WORK REQUEST. Write all of the entries out again exactly, but not the images.

======== DATA ========

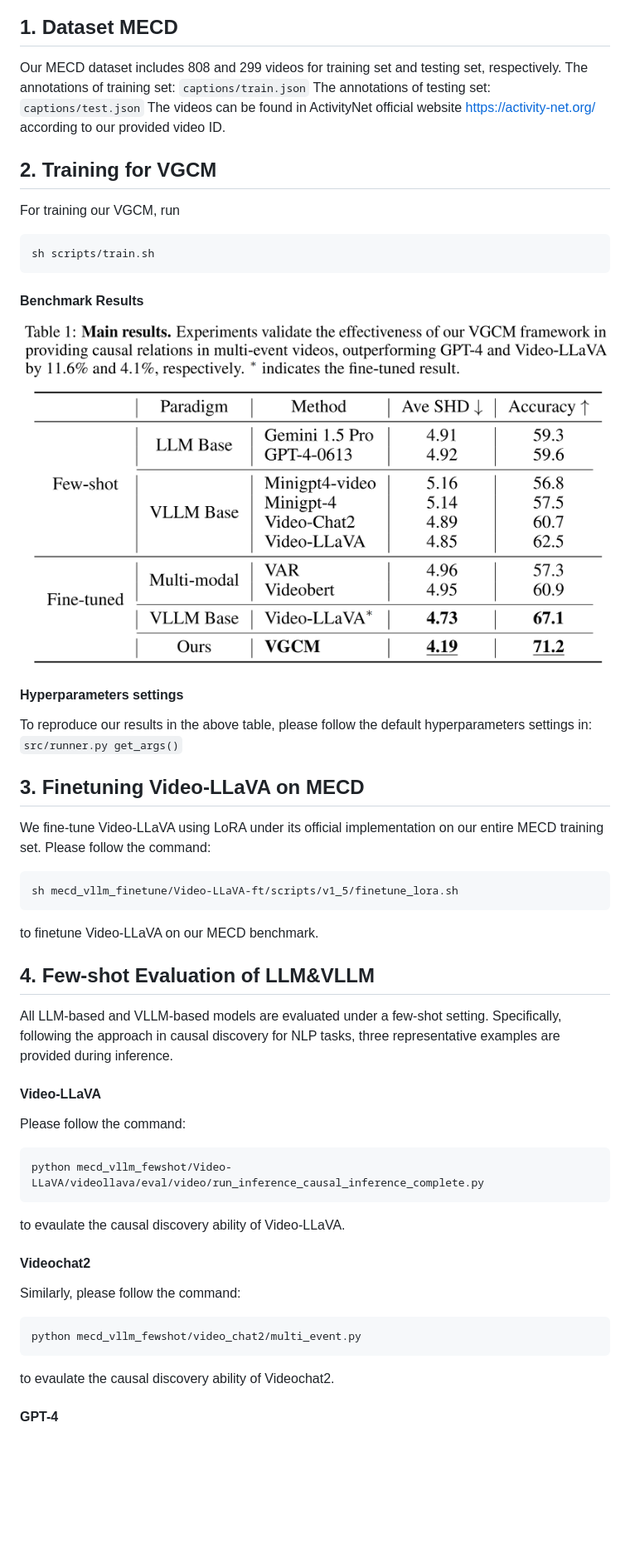
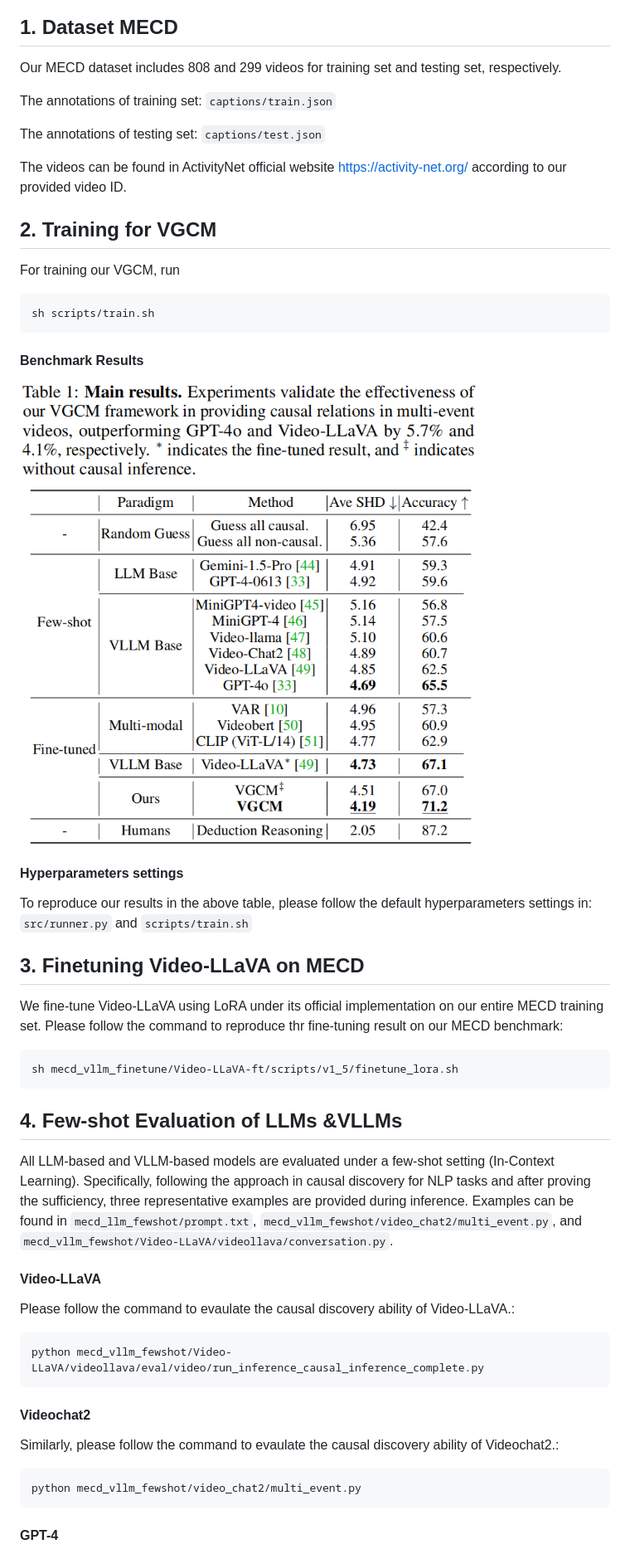
Before and after one commit to tychen-SJTU/MECD-Benchmark, a Markdown page: README.md, the part around one of its changes. Shown at 83% size. Drawn GitHub-style; pictures changed too: main.png; blank space fills up the shorter version.

````diff
--- a/README.md
+++ b/README.md
@@ -1,7 +1,10 @@
 ## 1. Dataset MECD
 Our MECD dataset includes 808 and 299 videos for training set and testing set, respectively.
+
 The annotations of training set: `captions/train.json`
+
 The annotations of testing set:  `captions/test.json`
+
 The videos can be found in ActivityNet official website https://activity-net.org/ according to our provided video ID.
 
 ## 2. Training for VGCM
@@ -13,27 +16,29 @@ sh scripts/train.sh
 ![Image 1](main.png)
 
 #### Hyperparameters settings
-To reproduce our results in the above table, please follow the default hyperparameters settings in: `src/runner.py get_args()`
+To reproduce our results in the above table, please follow the default hyperparameters settings in: `src/runner.py` and `scripts/train.sh`
 
 ## 3. Finetuning Video-LLaVA on MECD
-We fine-tune Video-LLaVA using LoRA under its official implementation on our entire MECD training set. Please follow the command:
+We fine-tune Video-LLaVA using LoRA under its official implementation on our entire MECD training set.
+Please follow the command to reproduce thr fine-tuning result on our MECD benchmark:
 ```bash
 sh mecd_vllm_finetune/Video-LLaVA-ft/scripts/v1_5/finetune_lora.sh
 ```
-to finetune Video-LLaVA on our MECD benchmark.
 
-## 4. Few-shot Evaluation of LLM&VLLM
-All LLM-based and VLLM-based models are evaluated under a few-shot setting. Specifically, following the approach in causal discovery for NLP tasks, three representative examples are provided during inference.
+## 4. Few-shot Evaluation of LLMs &VLLMs
+All LLM-based and VLLM-based models are evaluated under a few-shot setting (In-Context Learning).
+Specifically, following the approach in causal discovery for NLP tasks and after proving the sufficiency,
+three representative examples are provided during inference.
+Examples can be found in `mecd_llm_fewshot/prompt.txt`, `mecd_vllm_fewshot/video_chat2/multi_event.py`,
+and `mecd_vllm_fewshot/Video-LLaVA/videollava/conversation.py`.
 #### Video-LLaVA
-Please follow the command:
+Please follow the command to evaulate the causal discovery ability of Video-LLaVA.:
 ```python
 python mecd_vllm_fewshot/Video-LLaVA/videollava/eval/video/run_inference_causal_inference_complete.py
 ```
-to evaulate the causal discovery ability of Video-LLaVA.
 #### Videochat2
-Similarly, please follow the command:
+Similarly, please follow the command to evaulate the causal discovery ability of Videochat2.:
 ```python
 python mecd_vllm_fewshot/video_chat2/multi_event.py
 ```
-to evaulate the causal discovery ability of Videochat2.
 #### GPT-4
````
Also changed, not shown: other parts of README.md (+2 -4 lines).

========

RESPONSE BOX.
Before and after one commit to tychen-SJTU/MECD-Benchmark, a Markdown page: README.md, the part around one of its changes. Shown at 83% size. Drawn GitHub-style; pictures changed too: main.png; blank space fills up the shorter version.

````diff
--- a/README.md
+++ b/README.md
@@ -1,7 +1,10 @@
 ## 1. Dataset MECD
 Our MECD dataset includes 808 and 299 videos for training set and testing set, respectively.
+
 The annotations of training set: `captions/train.json`
+
 The annotations of testing set:  `captions/test.json`
+
 The videos can be found in ActivityNet official website https://activity-net.org/ according to our provided video ID.
 
 ## 2. Training for VGCM
@@ -13,27 +16,29 @@ sh scripts/train.sh
 ![Image 1](main.png)
 
 #### Hyperparameters settings
-To reproduce our results in the above table, please follow the default hyperparameters settings in: `src/runner.py get_args()`
+To reproduce our results in the above table, please follow the default hyperparameters settings in: `src/runner.py` and `scripts/train.sh`
 
 ## 3. Finetuning Video-LLaVA on MECD
-We fine-tune Video-LLaVA using LoRA under its official implementation on our entire MECD training set. Please follow the command:
+We fine-tune Video-LLaVA using LoRA under its official implementation on our entire MECD training set.
+Please follow the command to reproduce thr fine-tuning result on our MECD benchmark:
 ```bash
 sh mecd_vllm_finetune/Video-LLaVA-ft/scripts/v1_5/finetune_lora.sh
 ```
-to finetune Video-LLaVA on our MECD benchmark.
 
-## 4. Few-shot Evaluation of LLM&VLLM
-All LLM-based and VLLM-based models are evaluated under a few-shot setting. Specifically, following the approach in causal discovery for NLP tasks, three representative examples are provided during inference.
+## 4. Few-shot Evaluation of LLMs &VLLMs
+All LLM-based and VLLM-based models are evaluated under a few-shot setting (In-Context Learning).
+Specifically, following the approach in causal discovery for NLP tasks and after proving the sufficiency,
+three representative examples are provided during inference.
+Examples can be found in `mecd_llm_fewshot/prompt.txt`, `mecd_vllm_fewshot/video_chat2/multi_event.py`,
+and `mecd_vllm_fewshot/Video-LLaVA/videollava/conversation.py`.
 #### Video-LLaVA
-Please follow the command:
+Please follow the command to evaulate the causal discovery ability of Video-LLaVA.:
 ```python
 python mecd_vllm_fewshot/Video-LLaVA/videollava/eval/video/run_inference_causal_inference_complete.py
 ```
-to evaulate the causal discovery ability of Video-LLaVA.
 #### Videochat2
-Similarly, please follow the command:
+Similarly, please follow the command to evaulate the causal discovery ability of Videochat2.:
 ```python
 python mecd_vllm_fewshot/video_chat2/multi_event.py
 ```
-to evaulate the causal discovery ability of Videochat2.
 #### GPT-4
````
Also changed, not shown: other parts of README.md (+2 -4 lines).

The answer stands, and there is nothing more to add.